Friday, March 20, 2009

Here Comes the Sun

Today, I attended a workshop entitled: Awakening the Soul of the Writer. Tomorrow, I'll hear Kathleen Norris speak. Then I'll stop at the outlet mall on the way home! It doesn't get much better than this...

When the brochure for this workshop crossed my desk, the title instantly hooked me. After Dad died, the words seemed to stop flowing. It was as if the writing balloon deflated in a heartbeat - or in the radical ceasing of his heartbeat. Writing became a chore, and I no longer had even an ounce of energy for it. In fits and starts, I jotted a phrase here and a thought there. Fleeting sentences were typed on the computer or written in what could only loosely be described as a journal. I wanted to write, but simply getting out of bed and facing the world became my central task for many months. Managing a chaotic estate, pastoring an anxious congregation, mothering and wife-ing, simply breathing...the foci changed. Survival mode.

In the past few weeks, the sun has begun to rise. I've experienced a new energy, a renewed sense of verve. The world and I have begun to re-engage, and it has felt great. I'm no longer simply going through the motions. Hope. Promise. These words have re-entered my clouded vocabulary.

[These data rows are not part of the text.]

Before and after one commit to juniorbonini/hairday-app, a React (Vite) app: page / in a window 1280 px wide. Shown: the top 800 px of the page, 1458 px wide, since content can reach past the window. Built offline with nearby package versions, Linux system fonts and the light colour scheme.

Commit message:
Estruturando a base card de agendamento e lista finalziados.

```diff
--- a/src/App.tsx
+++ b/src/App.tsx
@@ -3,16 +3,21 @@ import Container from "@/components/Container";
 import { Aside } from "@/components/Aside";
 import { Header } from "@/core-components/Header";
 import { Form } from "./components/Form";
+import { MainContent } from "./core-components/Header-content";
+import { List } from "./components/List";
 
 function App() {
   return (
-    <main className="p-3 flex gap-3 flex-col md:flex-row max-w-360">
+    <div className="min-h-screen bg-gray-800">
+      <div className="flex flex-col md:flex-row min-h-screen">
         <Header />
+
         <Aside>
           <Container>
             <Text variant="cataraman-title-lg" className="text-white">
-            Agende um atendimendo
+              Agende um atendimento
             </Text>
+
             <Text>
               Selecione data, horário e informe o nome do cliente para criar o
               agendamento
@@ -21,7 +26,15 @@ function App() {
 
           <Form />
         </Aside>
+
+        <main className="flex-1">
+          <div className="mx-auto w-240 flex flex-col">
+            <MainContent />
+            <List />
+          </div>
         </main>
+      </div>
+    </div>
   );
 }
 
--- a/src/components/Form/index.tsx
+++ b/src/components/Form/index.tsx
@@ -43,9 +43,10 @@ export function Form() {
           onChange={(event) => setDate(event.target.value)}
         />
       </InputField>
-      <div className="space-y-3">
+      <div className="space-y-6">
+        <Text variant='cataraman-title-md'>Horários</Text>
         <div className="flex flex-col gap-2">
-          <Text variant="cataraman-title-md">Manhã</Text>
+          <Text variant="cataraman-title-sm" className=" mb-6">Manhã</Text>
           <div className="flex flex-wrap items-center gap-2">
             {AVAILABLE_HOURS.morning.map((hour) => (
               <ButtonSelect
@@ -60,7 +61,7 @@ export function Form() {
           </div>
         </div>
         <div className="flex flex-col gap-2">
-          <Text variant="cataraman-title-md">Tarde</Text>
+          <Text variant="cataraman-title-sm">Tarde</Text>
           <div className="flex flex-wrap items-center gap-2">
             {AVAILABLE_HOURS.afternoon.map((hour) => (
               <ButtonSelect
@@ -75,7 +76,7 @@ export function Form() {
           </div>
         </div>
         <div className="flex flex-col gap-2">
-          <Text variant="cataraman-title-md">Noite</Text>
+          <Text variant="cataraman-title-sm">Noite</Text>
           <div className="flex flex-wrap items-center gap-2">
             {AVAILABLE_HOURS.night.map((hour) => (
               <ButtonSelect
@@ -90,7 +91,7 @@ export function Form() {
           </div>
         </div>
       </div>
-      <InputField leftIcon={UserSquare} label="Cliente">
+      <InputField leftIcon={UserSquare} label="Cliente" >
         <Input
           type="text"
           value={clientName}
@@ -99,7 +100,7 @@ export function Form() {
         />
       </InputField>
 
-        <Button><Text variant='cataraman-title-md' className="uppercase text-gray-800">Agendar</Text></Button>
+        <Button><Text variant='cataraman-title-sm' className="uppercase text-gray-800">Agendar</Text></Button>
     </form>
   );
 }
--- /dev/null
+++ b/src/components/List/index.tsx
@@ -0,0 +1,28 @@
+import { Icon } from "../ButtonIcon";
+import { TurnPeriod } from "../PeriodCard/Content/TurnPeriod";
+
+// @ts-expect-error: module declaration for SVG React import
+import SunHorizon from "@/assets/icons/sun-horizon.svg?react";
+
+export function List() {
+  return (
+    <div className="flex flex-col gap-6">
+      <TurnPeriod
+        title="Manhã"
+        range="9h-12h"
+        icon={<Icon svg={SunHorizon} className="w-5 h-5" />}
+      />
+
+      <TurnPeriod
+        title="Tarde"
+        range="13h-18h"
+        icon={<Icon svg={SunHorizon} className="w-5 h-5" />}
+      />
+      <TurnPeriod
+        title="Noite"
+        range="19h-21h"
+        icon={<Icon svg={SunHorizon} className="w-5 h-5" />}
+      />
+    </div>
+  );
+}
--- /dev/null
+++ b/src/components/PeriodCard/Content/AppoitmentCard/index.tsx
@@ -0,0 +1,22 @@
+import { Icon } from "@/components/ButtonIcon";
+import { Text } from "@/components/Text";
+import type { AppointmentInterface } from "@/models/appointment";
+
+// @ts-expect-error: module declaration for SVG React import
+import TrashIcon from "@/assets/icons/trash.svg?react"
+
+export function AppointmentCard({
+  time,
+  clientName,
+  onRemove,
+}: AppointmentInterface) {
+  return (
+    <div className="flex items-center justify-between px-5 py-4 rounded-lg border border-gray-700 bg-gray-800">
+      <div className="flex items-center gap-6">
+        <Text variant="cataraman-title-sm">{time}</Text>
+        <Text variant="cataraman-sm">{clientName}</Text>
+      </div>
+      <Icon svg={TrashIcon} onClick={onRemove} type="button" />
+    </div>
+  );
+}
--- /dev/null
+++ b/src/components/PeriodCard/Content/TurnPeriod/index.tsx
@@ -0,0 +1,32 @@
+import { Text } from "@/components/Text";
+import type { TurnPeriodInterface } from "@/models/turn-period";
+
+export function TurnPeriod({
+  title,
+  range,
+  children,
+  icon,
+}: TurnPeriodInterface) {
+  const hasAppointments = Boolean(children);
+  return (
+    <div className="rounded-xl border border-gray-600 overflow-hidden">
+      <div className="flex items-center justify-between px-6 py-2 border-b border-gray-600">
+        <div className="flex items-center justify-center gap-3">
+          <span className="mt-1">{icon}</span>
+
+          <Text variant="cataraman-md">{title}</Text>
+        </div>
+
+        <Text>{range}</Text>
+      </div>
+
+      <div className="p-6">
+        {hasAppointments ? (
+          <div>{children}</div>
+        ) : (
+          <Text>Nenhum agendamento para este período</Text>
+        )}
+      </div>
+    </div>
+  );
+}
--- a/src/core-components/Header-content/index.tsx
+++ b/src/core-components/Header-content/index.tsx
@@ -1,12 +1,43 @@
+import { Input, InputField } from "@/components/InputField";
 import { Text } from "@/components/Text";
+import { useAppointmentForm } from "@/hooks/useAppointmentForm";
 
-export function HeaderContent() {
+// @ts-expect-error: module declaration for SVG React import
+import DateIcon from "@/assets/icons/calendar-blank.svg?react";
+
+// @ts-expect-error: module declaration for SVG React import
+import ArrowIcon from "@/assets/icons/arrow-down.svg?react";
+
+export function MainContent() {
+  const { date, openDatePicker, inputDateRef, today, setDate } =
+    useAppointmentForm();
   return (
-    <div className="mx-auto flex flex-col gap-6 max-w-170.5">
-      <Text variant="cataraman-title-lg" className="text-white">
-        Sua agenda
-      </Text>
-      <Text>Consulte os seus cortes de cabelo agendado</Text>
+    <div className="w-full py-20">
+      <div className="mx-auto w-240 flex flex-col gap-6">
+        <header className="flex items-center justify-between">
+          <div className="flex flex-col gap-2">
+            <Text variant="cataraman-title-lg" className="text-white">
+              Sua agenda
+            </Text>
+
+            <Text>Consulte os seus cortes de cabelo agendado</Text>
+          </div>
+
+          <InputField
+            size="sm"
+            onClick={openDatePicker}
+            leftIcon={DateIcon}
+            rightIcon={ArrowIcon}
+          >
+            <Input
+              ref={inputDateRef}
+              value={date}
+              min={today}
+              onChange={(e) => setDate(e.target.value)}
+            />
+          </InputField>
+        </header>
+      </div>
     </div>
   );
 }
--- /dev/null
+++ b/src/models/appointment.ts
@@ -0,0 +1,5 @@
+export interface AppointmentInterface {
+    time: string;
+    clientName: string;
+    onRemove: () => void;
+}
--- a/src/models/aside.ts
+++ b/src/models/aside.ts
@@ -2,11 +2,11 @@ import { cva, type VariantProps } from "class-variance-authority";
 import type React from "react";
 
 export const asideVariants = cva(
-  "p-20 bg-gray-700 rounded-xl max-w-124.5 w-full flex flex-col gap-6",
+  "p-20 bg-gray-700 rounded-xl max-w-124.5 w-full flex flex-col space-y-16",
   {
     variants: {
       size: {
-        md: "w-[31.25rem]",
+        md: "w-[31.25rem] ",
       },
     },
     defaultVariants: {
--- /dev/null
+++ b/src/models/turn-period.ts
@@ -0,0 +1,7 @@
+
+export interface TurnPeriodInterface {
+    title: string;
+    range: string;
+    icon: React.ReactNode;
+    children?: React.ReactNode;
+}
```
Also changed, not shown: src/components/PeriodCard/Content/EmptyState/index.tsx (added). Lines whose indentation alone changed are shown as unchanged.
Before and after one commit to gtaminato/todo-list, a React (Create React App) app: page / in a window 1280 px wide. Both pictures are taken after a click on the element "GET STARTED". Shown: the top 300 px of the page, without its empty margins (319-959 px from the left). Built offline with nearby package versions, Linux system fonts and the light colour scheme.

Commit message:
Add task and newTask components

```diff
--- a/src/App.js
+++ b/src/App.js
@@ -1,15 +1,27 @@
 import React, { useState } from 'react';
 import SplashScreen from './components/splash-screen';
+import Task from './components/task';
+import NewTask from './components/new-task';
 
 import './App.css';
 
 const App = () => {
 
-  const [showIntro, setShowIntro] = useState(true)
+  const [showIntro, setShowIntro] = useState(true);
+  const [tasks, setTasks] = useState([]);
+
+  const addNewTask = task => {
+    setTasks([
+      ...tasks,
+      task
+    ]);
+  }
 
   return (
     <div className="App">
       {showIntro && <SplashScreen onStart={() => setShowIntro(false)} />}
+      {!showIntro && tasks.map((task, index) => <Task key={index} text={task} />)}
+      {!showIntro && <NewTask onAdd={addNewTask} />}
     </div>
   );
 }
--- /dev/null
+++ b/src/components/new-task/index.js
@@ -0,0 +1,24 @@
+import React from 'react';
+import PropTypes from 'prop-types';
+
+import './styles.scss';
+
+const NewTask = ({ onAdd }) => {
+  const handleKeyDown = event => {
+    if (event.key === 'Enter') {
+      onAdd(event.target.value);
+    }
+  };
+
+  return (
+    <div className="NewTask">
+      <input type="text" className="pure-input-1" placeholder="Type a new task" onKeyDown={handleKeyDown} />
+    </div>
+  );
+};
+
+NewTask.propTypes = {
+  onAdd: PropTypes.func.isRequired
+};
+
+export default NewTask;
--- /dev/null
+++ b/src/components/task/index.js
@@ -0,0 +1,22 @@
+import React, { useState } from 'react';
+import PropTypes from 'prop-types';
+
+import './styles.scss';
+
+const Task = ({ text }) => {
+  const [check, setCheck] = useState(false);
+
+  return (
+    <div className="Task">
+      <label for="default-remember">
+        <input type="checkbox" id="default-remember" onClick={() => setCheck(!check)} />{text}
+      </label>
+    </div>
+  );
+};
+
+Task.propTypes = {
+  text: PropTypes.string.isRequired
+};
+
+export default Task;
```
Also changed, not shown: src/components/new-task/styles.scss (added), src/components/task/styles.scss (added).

Strangely enough, more transitions await me. Some of them will be heart wrenching, but nothing like the past 18 months. Some of them will be freeing, bringing new life and resurrected joy along for the ride. Some of them will represent a return to the land of the living, while others bring a renewed consciousness and engagement.

On the day Dad died, Chad commented on the irony of my shirt's proclamation: Life is Good. Today, with an awakened writer's soul, I can once again embrace that, yes, life is good.

1 comment:

miss plum said...

Funny how google works - i just attended a workshop on the myers-briggs thing - and i am coming up on the 1-year anniversary of my mom's death (april 9th). i googled ENFP and grief and found this blog. reading your posts, i am very struck by how similar grief feels - gradations of pain that might ebb and flow, but something to recognize in yours to mine. this is my blog:
i'll be checking on yours from time to time. christine